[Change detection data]
-- Opening Marker --
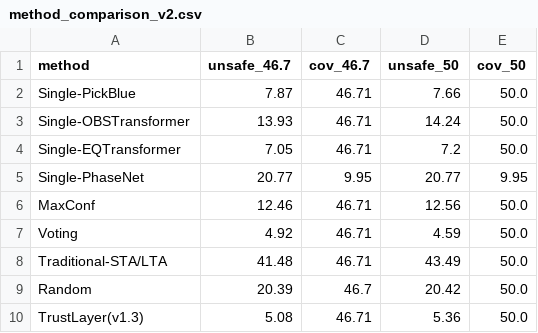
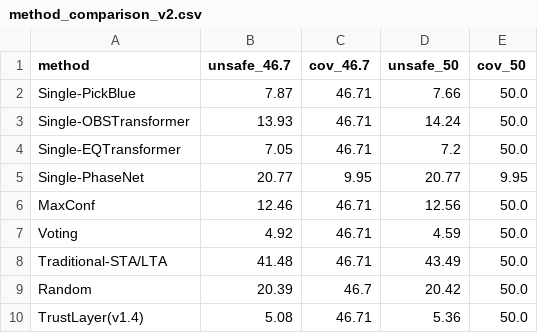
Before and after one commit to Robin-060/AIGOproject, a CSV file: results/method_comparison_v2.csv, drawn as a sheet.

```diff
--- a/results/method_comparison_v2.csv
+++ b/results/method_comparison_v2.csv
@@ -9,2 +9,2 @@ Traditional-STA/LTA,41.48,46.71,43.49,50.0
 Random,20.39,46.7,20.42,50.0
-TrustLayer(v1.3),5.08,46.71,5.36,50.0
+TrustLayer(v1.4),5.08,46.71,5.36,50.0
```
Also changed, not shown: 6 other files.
-- Closing Marker --
Write the records above out again word for word, skipping each picture.

Before and after one commit to Robin-060/AIGOproject, a CSV file: results/method_comparison_v2.csv, drawn as a sheet.

```diff
--- a/results/method_comparison_v2.csv
+++ b/results/method_comparison_v2.csv
@@ -9,2 +9,2 @@ Traditional-STA/LTA,41.48,46.71,43.49,50.0
 Random,20.39,46.7,20.42,50.0
-TrustLayer(v1.3),5.08,46.71,5.36,50.0
+TrustLayer(v1.4),5.08,46.71,5.36,50.0
```
Also changed, not shown: 6 other files.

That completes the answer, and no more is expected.